┌──

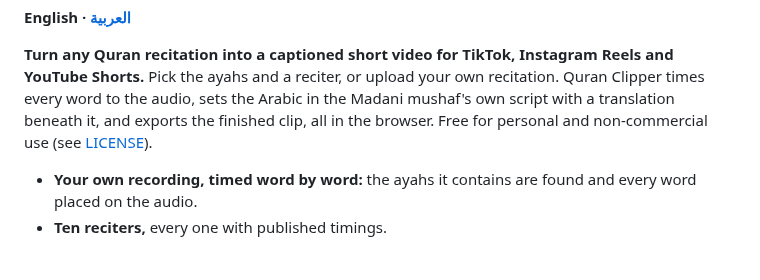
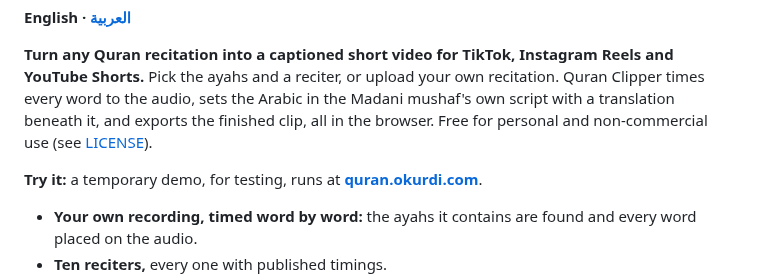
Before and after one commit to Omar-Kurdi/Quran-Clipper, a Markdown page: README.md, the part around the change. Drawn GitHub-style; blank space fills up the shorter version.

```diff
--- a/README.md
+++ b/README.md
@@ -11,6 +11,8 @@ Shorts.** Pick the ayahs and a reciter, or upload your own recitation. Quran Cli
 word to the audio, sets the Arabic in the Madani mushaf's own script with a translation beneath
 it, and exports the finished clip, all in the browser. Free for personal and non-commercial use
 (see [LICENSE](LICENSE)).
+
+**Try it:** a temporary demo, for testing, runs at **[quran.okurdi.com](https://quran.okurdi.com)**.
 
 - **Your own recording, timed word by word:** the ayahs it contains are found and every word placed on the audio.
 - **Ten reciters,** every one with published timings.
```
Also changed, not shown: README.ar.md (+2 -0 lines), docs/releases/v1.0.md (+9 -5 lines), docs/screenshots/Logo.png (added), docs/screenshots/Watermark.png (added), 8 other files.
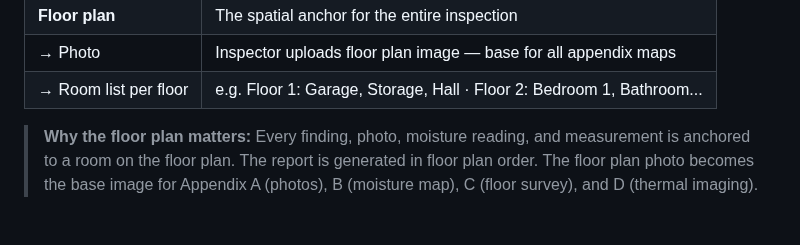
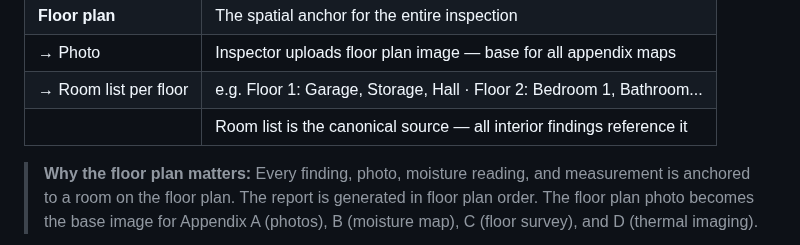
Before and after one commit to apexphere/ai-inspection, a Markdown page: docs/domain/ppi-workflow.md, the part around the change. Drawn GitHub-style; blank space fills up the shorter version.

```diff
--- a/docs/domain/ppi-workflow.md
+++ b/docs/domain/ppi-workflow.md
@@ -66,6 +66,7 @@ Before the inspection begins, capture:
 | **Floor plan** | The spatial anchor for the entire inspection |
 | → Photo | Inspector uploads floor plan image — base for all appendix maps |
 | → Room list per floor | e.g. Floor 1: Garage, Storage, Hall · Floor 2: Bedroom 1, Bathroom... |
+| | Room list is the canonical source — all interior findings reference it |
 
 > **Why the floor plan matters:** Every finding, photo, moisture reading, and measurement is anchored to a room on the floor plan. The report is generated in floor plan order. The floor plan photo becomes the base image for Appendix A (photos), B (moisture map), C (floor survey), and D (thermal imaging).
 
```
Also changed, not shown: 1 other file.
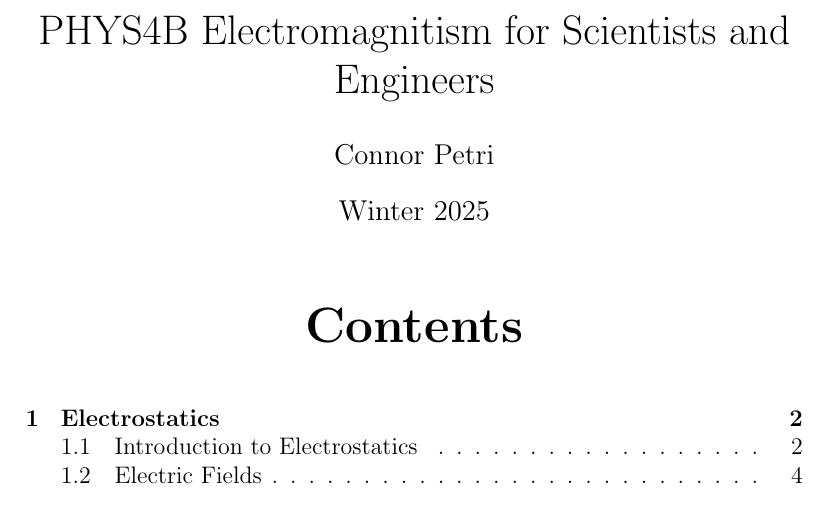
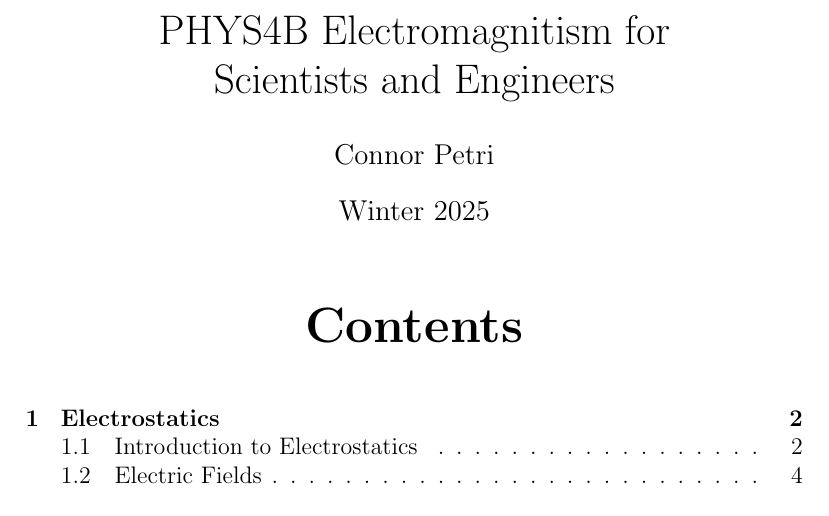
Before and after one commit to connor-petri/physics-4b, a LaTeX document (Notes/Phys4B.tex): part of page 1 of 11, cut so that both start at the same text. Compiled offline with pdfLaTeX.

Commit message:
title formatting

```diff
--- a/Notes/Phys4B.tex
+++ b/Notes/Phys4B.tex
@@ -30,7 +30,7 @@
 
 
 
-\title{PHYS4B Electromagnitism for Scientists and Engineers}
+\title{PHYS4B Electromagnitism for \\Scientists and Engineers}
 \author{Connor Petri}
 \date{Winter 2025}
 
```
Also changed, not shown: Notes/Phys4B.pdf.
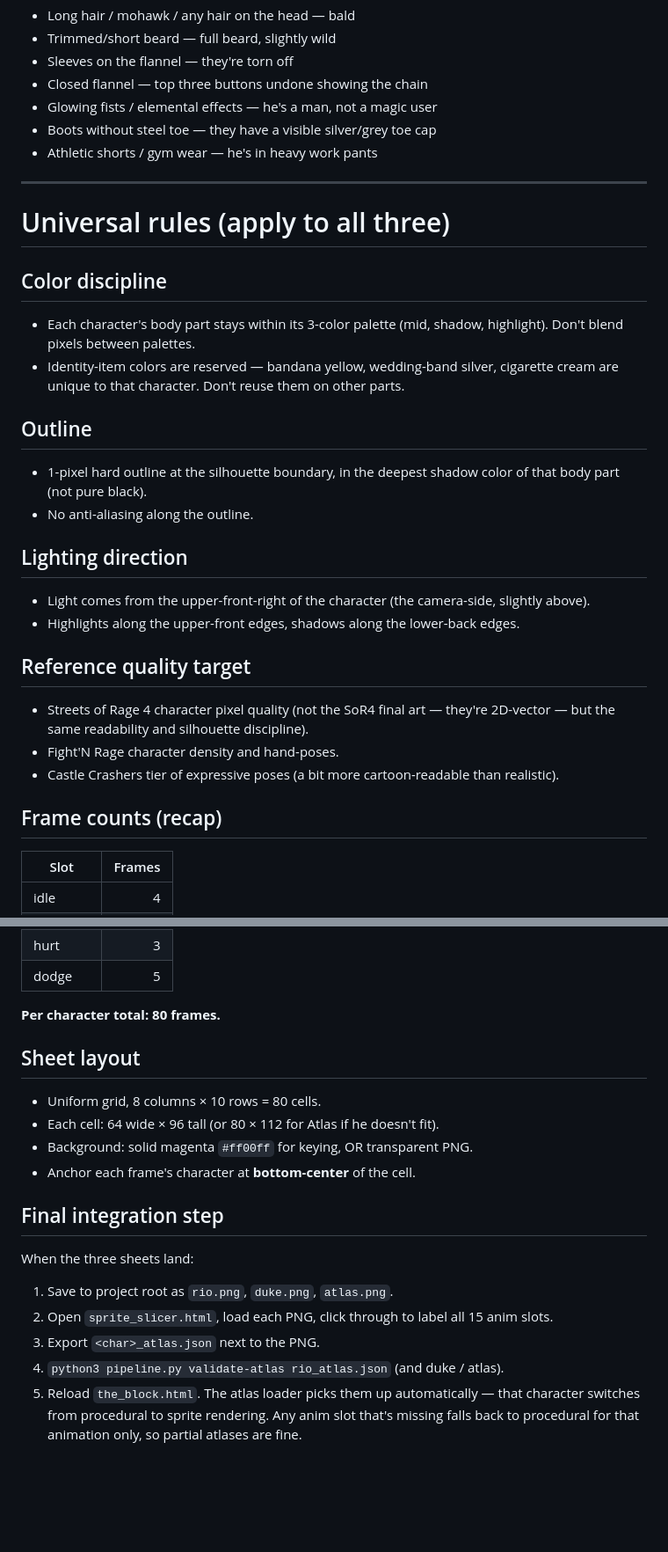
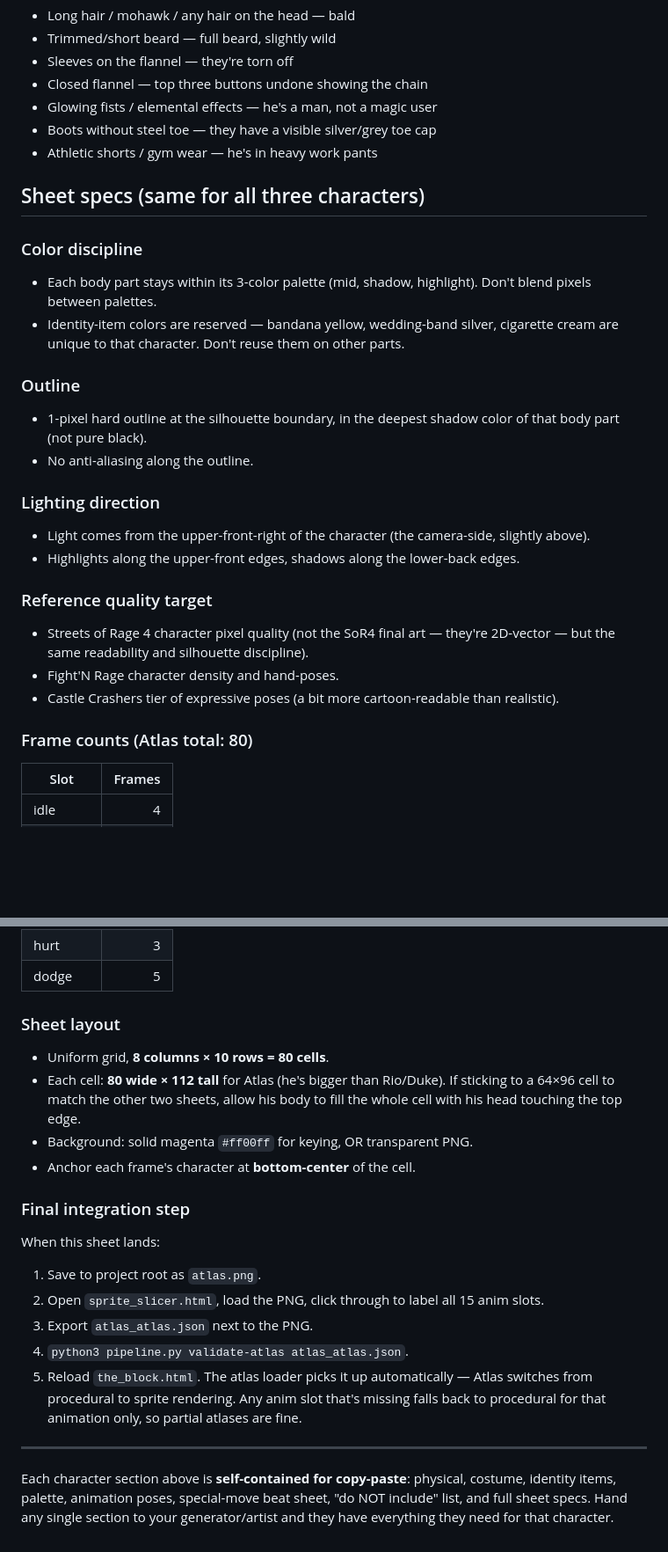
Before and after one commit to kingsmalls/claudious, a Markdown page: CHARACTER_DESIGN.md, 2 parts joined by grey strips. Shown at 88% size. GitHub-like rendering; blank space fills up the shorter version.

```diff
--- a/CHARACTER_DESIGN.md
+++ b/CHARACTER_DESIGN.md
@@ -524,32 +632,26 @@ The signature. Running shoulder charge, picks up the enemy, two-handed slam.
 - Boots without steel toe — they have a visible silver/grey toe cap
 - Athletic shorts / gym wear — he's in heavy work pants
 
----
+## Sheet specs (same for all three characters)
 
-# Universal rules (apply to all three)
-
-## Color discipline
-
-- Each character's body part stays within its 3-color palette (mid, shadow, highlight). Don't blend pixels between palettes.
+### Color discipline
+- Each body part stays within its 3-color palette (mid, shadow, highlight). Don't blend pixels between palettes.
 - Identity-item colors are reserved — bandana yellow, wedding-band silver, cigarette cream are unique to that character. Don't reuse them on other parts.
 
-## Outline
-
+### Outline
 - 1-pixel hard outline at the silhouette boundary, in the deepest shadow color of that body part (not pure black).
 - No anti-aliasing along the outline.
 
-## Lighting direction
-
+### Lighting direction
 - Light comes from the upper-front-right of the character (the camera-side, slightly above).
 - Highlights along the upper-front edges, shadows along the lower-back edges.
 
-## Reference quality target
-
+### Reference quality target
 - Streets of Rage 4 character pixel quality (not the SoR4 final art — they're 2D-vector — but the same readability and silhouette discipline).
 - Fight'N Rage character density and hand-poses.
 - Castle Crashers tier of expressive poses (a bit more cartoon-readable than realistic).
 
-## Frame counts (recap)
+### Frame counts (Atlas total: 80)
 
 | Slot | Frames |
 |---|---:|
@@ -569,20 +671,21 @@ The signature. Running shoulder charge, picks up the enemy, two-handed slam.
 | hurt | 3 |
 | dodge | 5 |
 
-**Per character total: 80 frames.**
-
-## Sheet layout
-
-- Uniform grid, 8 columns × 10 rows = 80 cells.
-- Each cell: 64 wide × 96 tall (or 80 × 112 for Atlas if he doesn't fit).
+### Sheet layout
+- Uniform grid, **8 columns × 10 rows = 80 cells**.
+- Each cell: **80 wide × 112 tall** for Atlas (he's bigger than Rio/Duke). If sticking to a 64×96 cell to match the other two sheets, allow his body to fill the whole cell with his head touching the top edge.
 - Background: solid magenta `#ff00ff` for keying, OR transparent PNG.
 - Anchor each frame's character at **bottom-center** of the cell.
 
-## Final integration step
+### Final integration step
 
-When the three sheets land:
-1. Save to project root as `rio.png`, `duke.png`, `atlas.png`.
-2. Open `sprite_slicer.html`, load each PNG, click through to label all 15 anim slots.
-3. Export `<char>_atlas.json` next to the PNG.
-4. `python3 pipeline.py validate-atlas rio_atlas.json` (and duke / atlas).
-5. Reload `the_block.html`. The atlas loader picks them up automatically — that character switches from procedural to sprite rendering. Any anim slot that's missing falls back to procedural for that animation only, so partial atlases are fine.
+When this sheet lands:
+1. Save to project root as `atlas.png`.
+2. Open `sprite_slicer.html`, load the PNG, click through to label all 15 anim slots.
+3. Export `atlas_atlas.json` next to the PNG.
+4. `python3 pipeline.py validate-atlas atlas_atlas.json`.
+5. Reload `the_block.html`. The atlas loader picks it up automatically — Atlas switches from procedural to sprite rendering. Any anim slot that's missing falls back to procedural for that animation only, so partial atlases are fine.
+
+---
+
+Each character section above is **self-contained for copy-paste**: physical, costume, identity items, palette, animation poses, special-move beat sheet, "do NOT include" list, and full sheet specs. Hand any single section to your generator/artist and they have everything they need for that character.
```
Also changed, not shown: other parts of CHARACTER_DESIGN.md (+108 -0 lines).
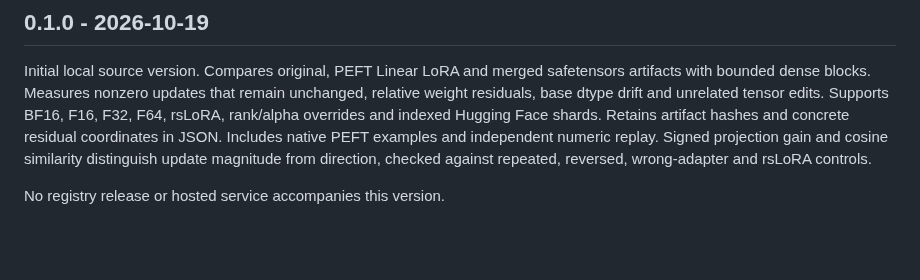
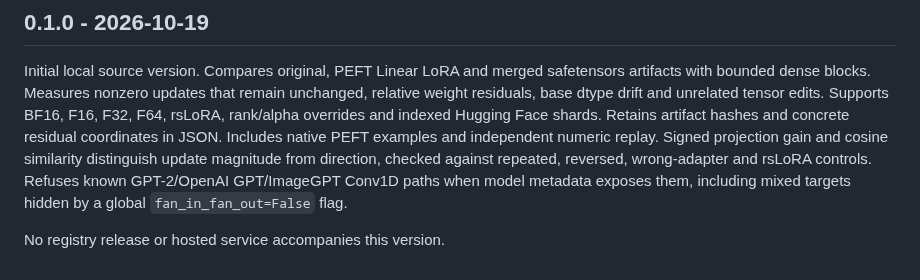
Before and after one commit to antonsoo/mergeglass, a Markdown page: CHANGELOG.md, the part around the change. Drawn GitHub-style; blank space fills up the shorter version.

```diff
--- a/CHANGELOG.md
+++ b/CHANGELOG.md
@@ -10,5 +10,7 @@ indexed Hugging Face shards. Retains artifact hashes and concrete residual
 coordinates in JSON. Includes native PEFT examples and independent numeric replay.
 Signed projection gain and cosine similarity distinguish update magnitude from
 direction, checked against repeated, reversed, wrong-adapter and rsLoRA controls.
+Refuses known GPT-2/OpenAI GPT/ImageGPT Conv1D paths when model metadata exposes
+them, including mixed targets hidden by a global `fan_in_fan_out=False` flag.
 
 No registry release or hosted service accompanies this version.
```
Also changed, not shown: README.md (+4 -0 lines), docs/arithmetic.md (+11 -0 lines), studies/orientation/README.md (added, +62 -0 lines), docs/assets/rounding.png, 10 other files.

└──

▶ **Aim of the exercise**:
Find the word "shorter" in the entries, and copy every line it shows up in.

▶ **Exercise result**:
Before and after one commit to Omar-Kurdi/Quran-Clipper, a Markdown page: README.md, the part around the change. Drawn GitHub-style; blank space fills up the shorter version.
Before and after one commit to apexphere/ai-inspection, a Markdown page: docs/domain/ppi-workflow.md, the part around the change. Drawn GitHub-style; blank space fills up the shorter version.
Before and after one commit to kingsmalls/claudious, a Markdown page: CHARACTER_DESIGN.md, 2 parts joined by grey strips. Shown at 88% size. GitHub-like rendering; blank space fills up the shorter version.
Before and after one commit to antonsoo/mergeglass, a Markdown page: CHANGELOG.md, the part around the change. Drawn GitHub-style; blank space fills up the shorter version.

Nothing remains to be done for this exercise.